“You will keep in perfect peace those whose minds are steadfast, because they trust in you.” (Isaiah 26:3) 

Sometimes a single verse stops me in my tracks. A friend had posted this verse – Isaiah 26:3 – on his Facebook feed this week and it simply leapt out at me. It came as a word of comfort, a word of great reassurance, a word of enabling strength. I went on to read it in some other translations for the extra insights they might give. The Complete Jewish Bible has a lovely way of putting this verse: “A person whose desire rests on You, You preserve in perfect peace, because he trusts in You.” It fills my mind with an image of relaxing into the arms of the Lord, of being enfolded in God’s embrace, of being protected by His strong arms around me and shielding me.  

The Orthodox Jewish Bible, a Hebrew text, gives further insight and imagery: You will “keep him in shalom shalom, whose yetzer (mind-set) is stayed on You.” Our English language translations of “perfect peace” or “complete peace” reflect the repeated and emphatic use of ‘shalom’ in the Hebrew. The Hebrew text implies that God gives a ‘double peace’ or a ‘peaceful peace’ or ‘the peace of all peace’ to those whose mind-set is fixed on the Lord. How lovely: God gives us a supreme peace, an all-encompassing peace, an overwhelming peace for the strife, the struggles and the sorrows that oppress us.

And that word ‘yetzer’ refers to much more than a one-off resolve or decision or choice formed in the midst of a crisis. It speaks of our consistent impulse or core inclination being a yearning for God, a reaching out to Him, a steady desire to hold on to God. Our ‘yetzer’ can be an inclination for good (yetzer ha tov) or an inclination for evil (yetzer hara). It is matched by God’s yetzer to bring us always to a place of peace, of blessing, of safety, of good: “in all things God works for the good of those who love him” (Romans 8:28). 
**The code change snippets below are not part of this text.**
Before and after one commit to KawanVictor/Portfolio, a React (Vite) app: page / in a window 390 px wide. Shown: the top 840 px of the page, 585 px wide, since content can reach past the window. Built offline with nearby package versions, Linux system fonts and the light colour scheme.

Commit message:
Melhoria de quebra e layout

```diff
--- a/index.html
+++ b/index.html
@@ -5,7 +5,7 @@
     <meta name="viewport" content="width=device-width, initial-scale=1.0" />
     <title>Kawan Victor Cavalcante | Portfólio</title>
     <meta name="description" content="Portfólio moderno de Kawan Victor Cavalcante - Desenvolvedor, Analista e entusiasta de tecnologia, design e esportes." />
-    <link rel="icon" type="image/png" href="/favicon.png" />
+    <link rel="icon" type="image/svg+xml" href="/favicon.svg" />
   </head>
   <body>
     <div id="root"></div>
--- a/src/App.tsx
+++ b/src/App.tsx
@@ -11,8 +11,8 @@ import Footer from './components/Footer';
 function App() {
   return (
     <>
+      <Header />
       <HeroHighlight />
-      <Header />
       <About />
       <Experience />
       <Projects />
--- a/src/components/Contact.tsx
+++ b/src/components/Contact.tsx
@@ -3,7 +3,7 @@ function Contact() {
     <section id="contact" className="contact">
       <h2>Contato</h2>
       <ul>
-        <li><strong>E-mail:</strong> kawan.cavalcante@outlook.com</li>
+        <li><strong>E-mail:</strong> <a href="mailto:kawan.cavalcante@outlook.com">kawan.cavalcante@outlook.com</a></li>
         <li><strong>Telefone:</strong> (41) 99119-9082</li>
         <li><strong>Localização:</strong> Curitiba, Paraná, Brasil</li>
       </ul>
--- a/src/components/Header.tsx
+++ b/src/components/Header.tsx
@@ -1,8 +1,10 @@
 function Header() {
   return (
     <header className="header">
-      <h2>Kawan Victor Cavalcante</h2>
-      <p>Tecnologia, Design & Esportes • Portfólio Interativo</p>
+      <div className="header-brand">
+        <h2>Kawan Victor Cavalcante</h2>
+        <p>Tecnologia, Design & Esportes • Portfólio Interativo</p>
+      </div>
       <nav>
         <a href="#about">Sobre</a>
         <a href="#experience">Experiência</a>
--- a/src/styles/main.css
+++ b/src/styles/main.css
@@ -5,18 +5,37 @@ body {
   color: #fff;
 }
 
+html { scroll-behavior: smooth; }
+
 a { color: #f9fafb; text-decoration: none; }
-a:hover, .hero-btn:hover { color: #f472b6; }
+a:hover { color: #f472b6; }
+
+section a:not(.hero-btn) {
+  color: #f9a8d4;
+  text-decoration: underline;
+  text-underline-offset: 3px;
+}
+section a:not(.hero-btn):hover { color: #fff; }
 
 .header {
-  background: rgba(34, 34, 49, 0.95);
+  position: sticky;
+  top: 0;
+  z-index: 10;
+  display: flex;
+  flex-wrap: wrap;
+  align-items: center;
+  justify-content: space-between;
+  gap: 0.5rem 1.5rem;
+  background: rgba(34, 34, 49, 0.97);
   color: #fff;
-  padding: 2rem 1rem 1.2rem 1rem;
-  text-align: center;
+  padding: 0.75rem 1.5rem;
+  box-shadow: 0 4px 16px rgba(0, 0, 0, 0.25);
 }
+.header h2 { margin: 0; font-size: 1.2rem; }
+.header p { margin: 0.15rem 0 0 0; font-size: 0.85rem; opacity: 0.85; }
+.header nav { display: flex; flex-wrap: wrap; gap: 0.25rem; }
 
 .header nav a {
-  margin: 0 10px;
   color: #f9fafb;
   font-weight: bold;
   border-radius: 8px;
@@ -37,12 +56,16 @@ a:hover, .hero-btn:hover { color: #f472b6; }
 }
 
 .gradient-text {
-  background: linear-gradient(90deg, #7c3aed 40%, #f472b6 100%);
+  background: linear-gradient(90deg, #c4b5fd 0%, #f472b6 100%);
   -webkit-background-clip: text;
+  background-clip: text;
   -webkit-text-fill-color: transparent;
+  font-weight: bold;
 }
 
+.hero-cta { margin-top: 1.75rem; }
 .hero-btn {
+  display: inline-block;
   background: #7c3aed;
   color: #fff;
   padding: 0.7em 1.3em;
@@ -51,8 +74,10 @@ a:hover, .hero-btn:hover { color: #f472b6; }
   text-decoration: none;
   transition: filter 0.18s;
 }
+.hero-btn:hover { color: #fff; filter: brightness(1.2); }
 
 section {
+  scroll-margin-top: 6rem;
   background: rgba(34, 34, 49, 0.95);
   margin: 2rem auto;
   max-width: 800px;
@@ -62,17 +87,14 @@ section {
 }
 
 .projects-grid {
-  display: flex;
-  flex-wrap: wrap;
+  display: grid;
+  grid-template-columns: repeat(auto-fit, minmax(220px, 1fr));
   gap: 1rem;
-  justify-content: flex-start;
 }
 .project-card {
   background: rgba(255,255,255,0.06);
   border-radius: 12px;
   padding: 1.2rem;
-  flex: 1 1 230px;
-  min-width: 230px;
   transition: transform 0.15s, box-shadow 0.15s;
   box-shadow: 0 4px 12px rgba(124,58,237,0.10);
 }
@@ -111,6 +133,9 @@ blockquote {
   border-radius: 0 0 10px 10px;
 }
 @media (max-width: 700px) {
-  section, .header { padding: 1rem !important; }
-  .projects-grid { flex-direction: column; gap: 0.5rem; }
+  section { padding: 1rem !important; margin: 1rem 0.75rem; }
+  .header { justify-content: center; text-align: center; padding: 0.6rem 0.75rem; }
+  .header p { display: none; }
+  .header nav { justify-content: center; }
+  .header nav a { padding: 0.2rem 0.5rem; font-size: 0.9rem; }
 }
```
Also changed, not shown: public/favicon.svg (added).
May we each be kept in God’s overwhelming peace of all peace. May we each be unwavering in desiring God and His goodness. 

“Peace, perfect peace, in this dark world of sin?
The blood of Jesus whispers peace within. 

“Peace, perfect peace, by thronging duties pressed?
To do the will of Jesus, this is rest. 

“Peace, perfect peace, death shadowing us and ours?
Jesus has vanquished death and all its powers. 

“Peace, perfect peace, our future all unknown?
Jesus we know, and he is on the throne. 

“It is enough: earth’s struggles soon shall cease,
and Jesus call to heaven’s perfect peace.” 

(Edward Henry Bickersteth 1825 – 1906, written in 1875 as he kept vigil at the bedside of a dying relative)